So I have an indoor aquaponics system. I want to put a subpanel on it for a multitude of reasons, but mostly because this system must not be hard wired in the buildings wiring because I want to be able to move it to other locations and also because I want to have GFCI breakers as close to where the power is being used.

My idea is to have a subpanel mounted on to my aquaponics system, outside of any possibility of it getting in contact with water obviously, but I want it to be that I have a pigtail like an oven or dryer cord that feeds the power to the subpanel. I want to be able to easily unplug this system and move it around when I need to.

I have talked with my electrician friend, unfortunately she only works on industrial applications like bridges and such so she wasn't sure if my idea would be up to code or not.

I know physically I can make it work, but I don't know if it can be done and it still be up to code or if there are any other huge warnings that I am overlooking. I guess in the end I can accept if it will not be up to perfect code as long as it is safe, but it would be great to know if it would fail an inspection and why.

I plan on running 2 phase @ 20 amps to the subpanel.

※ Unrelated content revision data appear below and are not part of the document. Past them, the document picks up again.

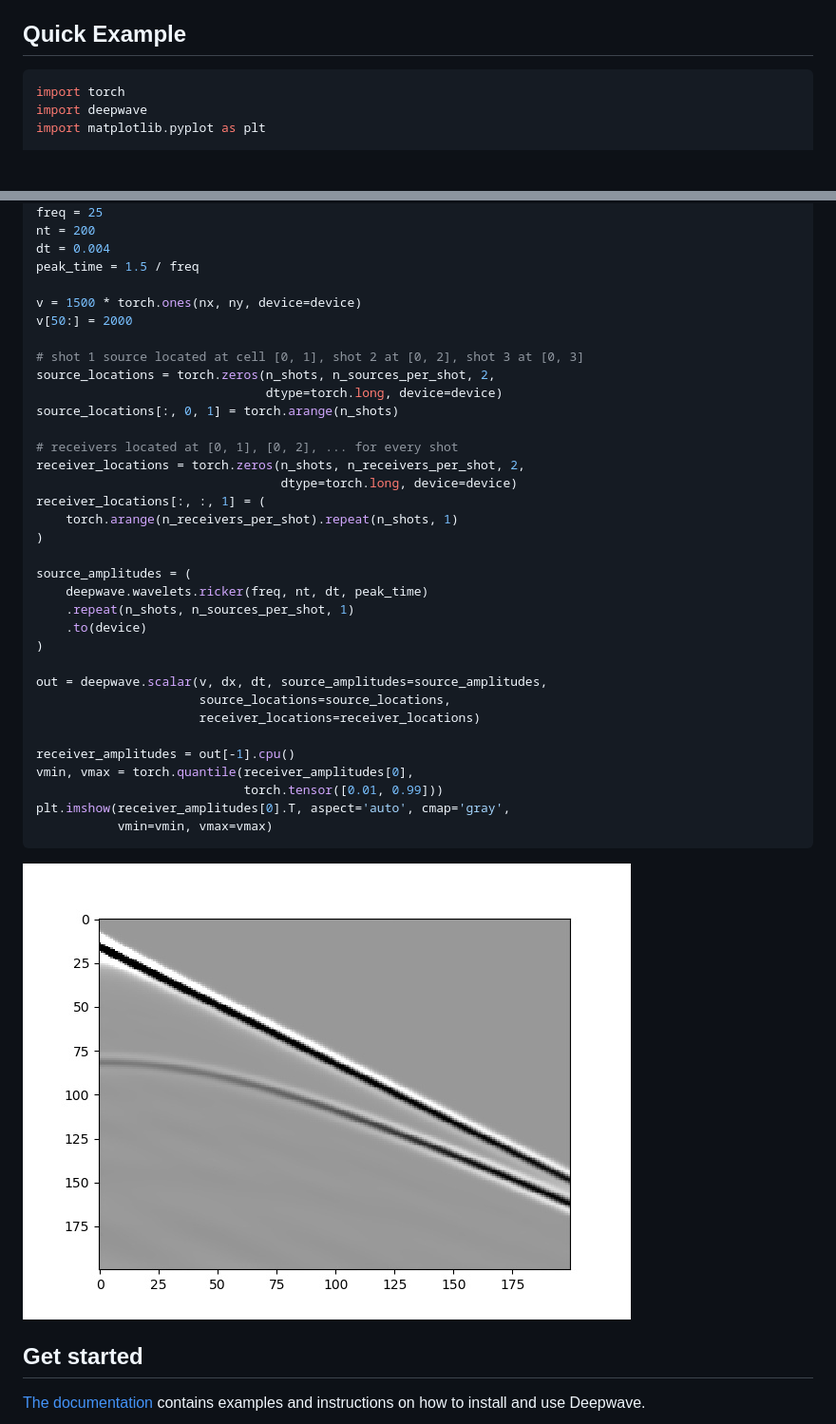
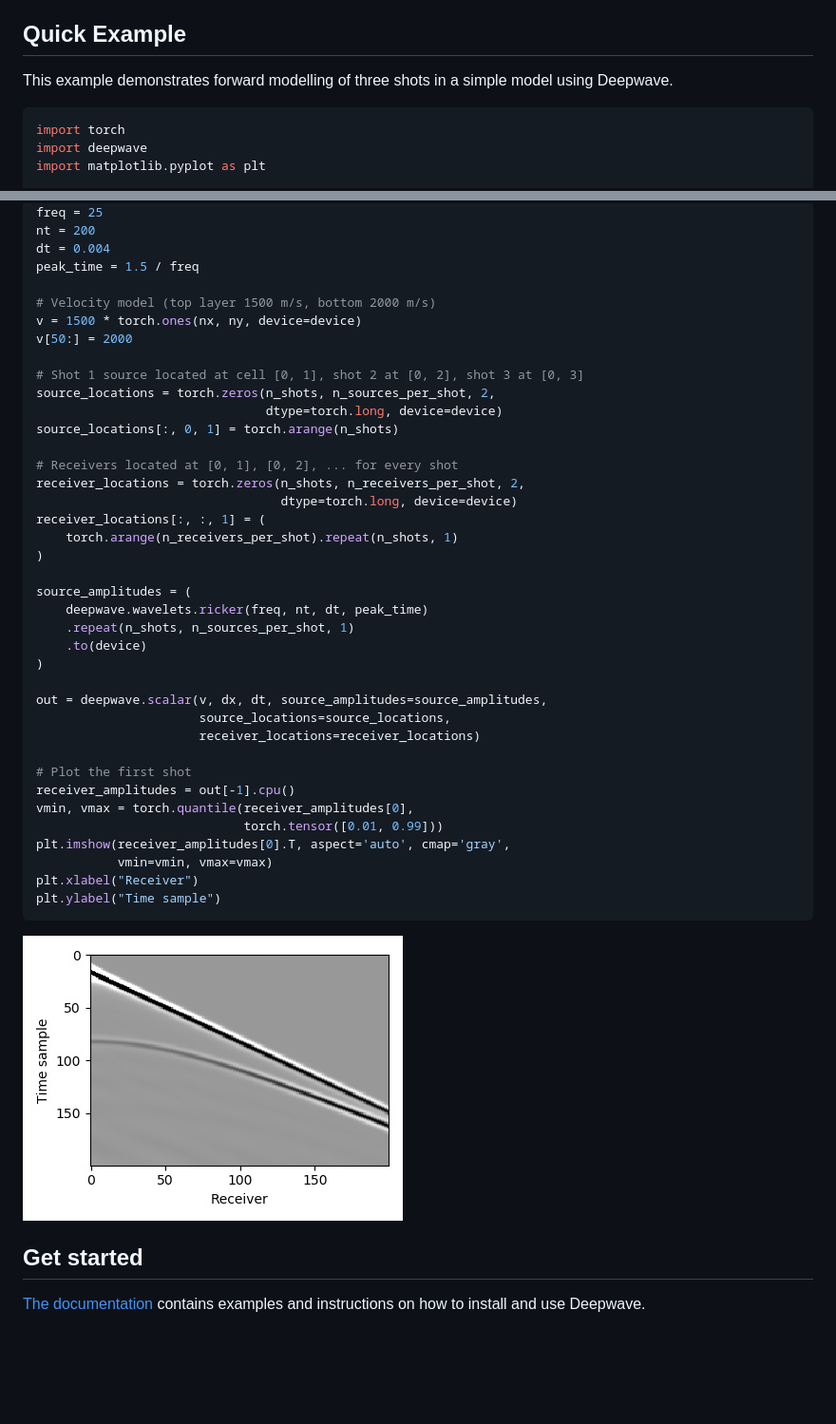
Before and after one commit to ar4/deepwave, a Markdown page: README.md, 2 parts joined by grey strips. Shown at 95% size. GitHub-like rendering; pictures changed too: quick_example.jpg; blank space fills up the shorter version.

Commit message:
Minor edit of README

````diff
--- a/README.md
+++ b/README.md
@@ -15,6 +15,7 @@ Deepwave provides wave propagation modules for PyTorch, for applications such as
 
 ## Quick Example
 
+This example demonstrates forward modelling of three shots in a simple model using Deepwave.
 ```python
 import torch
 import deepwave
@@ -32,15 +33,16 @@ nt = 200
 dt = 0.004
 peak_time = 1.5 / freq
 
+# Velocity model (top layer 1500 m/s, bottom 2000 m/s)
 v = 1500 * torch.ones(nx, ny, device=device)
 v[50:] = 2000
 
-# shot 1 source located at cell [0, 1], shot 2 at [0, 2], shot 3 at [0, 3]
+# Shot 1 source located at cell [0, 1], shot 2 at [0, 2], shot 3 at [0, 3]
 source_locations = torch.zeros(n_shots, n_sources_per_shot, 2,
                                dtype=torch.long, device=device)
 source_locations[:, 0, 1] = torch.arange(n_shots)
 
-# receivers located at [0, 1], [0, 2], ... for every shot
+# Receivers located at [0, 1], [0, 2], ... for every shot
 receiver_locations = torch.zeros(n_shots, n_receivers_per_shot, 2,
                                  dtype=torch.long, device=device)
 receiver_locations[:, :, 1] = (
@@ -57,11 +59,14 @@ out = deepwave.scalar(v, dx, dt, source_amplitudes=source_amplitudes,
                       source_locations=source_locations,
                       receiver_locations=receiver_locations)
 
+# Plot the first shot
 receiver_amplitudes = out[-1].cpu()
 vmin, vmax = torch.quantile(receiver_amplitudes[0],
                             torch.tensor([0.01, 0.99]))
 plt.imshow(receiver_amplitudes[0].T, aspect='auto', cmap='gray',
            vmin=vmin, vmax=vmax)
+plt.xlabel("Receiver")
+plt.ylabel("Time sample")
 ```
 ![Example common shot gather](quick_example.jpg)
 
````
Also changed, not shown: other parts of README.md (+2 -7 lines).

Thank you for your time. I am open to any ideas that you guys may have on this topic.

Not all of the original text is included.